Newspapers: 180 years of not charging for content | NewsFuturist: – (explaining the rule of marginal-cost pricing)

As news now moves online, the same rule of economics apply: The price of a product in a competitive market falls to the marginal cost of creating and delivering one more unit.

For printed newspapers, the marginal cost was a little more paper and ink, maybe an extra block on the delivery route. Subscription fees never accounted for the fixed costs of producing the content: the building, staff, printing press, etc. That share of costs has long been paid by advertising and diluted by economies of scale.

The same economic forces apply online. And because the marginal cost of bits is nearly zero, the appropriate price becomes too small to bother tracking.
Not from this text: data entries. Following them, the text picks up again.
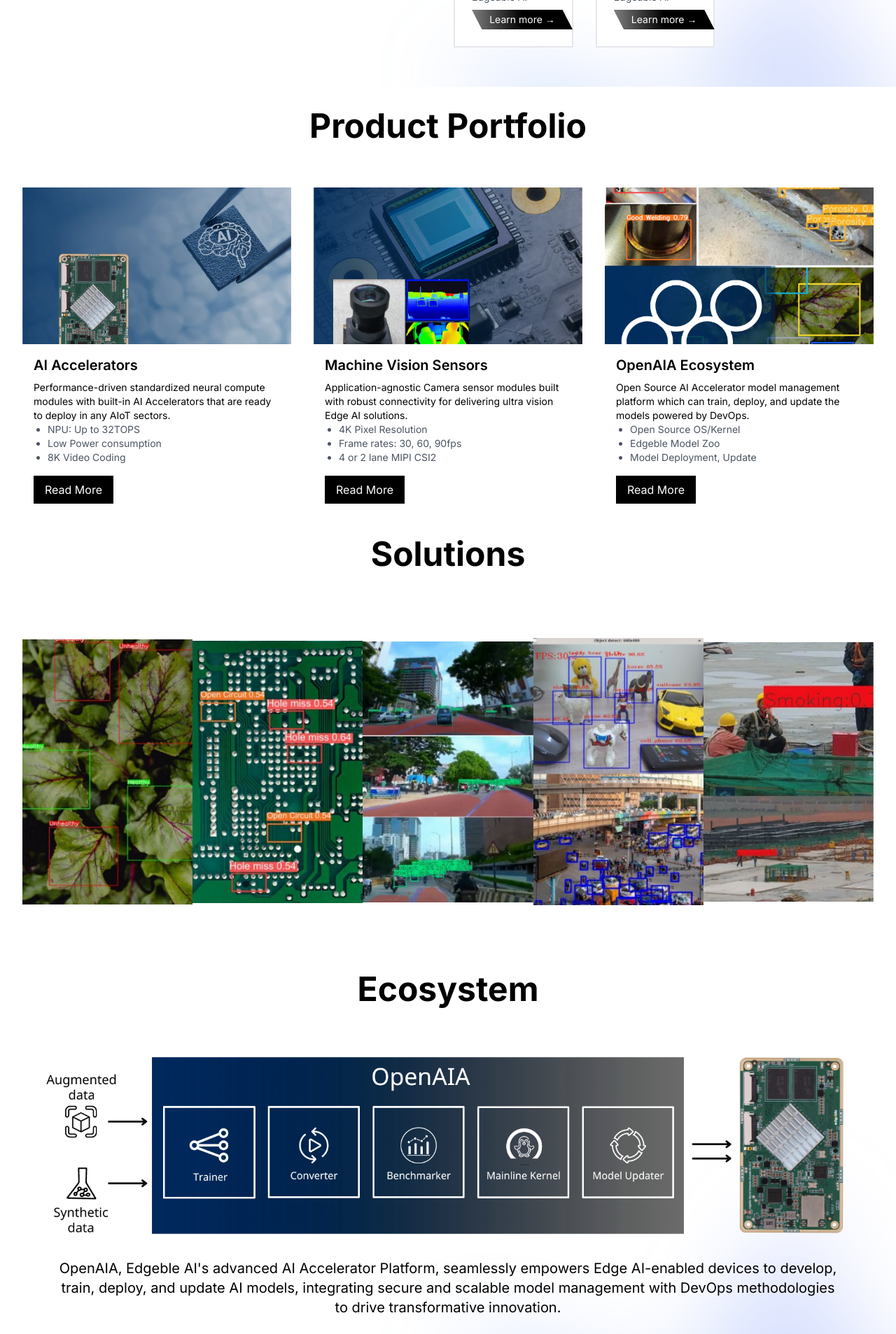
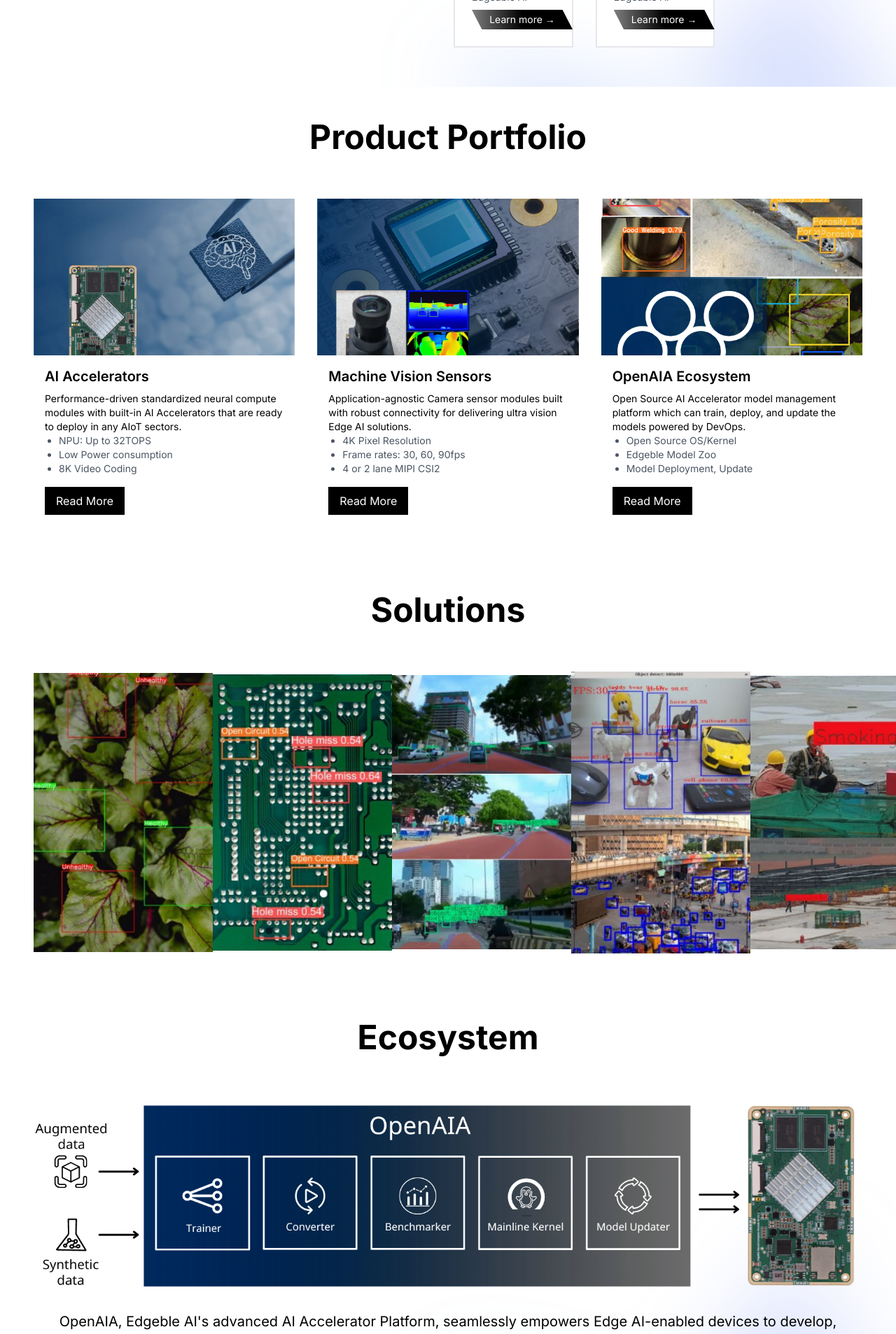
Before and after one commit to edgeble/edgeble, a Next.js app: page / in a window 1280 px wide. Shown: the part 1240-3147 px from the top of the page at 70% size. Built offline with nearby package versions, Linux system fonts and the light colour scheme.

Commit message:
corrected the padding

```diff
--- a/app/components/ProductPortfolio.tsx
+++ b/app/components/ProductPortfolio.tsx
@@ -37,7 +37,7 @@ const products = [
 
 const ProductPortfolio: React.FC = () => (
   <motion.div initial={{ opacity: 0 }} whileInView={{ opacity: 1 }} transition={{ duration: 0.5 }} className="flex flex-col items-center justify-center">
-    <div className="w-full max-w-7xl p-8">
+    <div className="w-full max-w-7xl p-8 md:p-10 lg:p-12 2xl:p-14">
       <h1 className="text-xl md:text-3xl lg:text-4xl xl:text-5xl 2xl:text-6xl font-bold mb-4 lg:mb-12 xl:mb-16 2xl:mb-16 text-center">Product Portfolio</h1>
       <div className="grid grid-cols-1 md:grid-cols-2 lg:grid-cols-3 gap-8">
         {products.map((product, index) => (
--- a/app/page.tsx
+++ b/app/page.tsx
@@ -76,12 +76,12 @@ export default function Home() {
     initial={{ opacity: 0 }}
     whileInView={{ opacity: 1 }}
     transition={{ duration: 0.5 }}
-    className="h-auto w-screen bg-white"
+    className="h-auto w-screen bg-white p-8 md:p-10 lg:p-12 2xl:p-14"
 >
     <p className="text-xl md:text-3xl lg:text-4xl xl:text-5xl 2xl:text-6xl font-bold mb-4 lg:mb-12 xl:mb-16 2xl:mb-16 text-center">
         Solutions
     </p>
-    <div className="w-screen flex items-center justify-center p-8">
+    <div className="w-screen flex items-center justify-center">
         <img src="./s1.png" className="transition-transform duration-300 hover:scale-110 cursor-pointer object-contain" style={{ width: "calc(100% / 5)", height: "auto" }} />
         <img src="./s2.png" className="transition-transform duration-300 hover:scale-110 cursor-pointer object-contain" style={{ width: "calc(100% / 5)", height: "auto" }} />
         <img src="./s3.png" className="transition-transform duration-300 hover:scale-110 cursor-pointer object-contain" style={{ width: "calc(100% / 5)", height: "auto" }} />
@@ -92,7 +92,7 @@ export default function Home() {
 
 
             <motion.div initial={{ opacity: 0 }} whileInView={{ opacity: 1 }} transition={{ duration: 0.5 }} className="h-auto w-screen">
-                <div className="p-8 lg:p-16 2xl:p-24 w-full relative isolate">
+                <div className="p-8 md:p-10 lg:p-12 2xl:p-14 w-full relative isolate">
                     <p className="text-xl md:text-3xl lg:text-4xl xl:text-5xl 2xl:text-6xl font-bold mb-4 lg:mb-12 xl:mb-16 2xl:mb-16 text-center">
                         Ecosystem
                     </p>
```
Free is the result.

Another reminder that those who do no know history are doomed to…

Well, in the case of newspapers, they’re just doomed.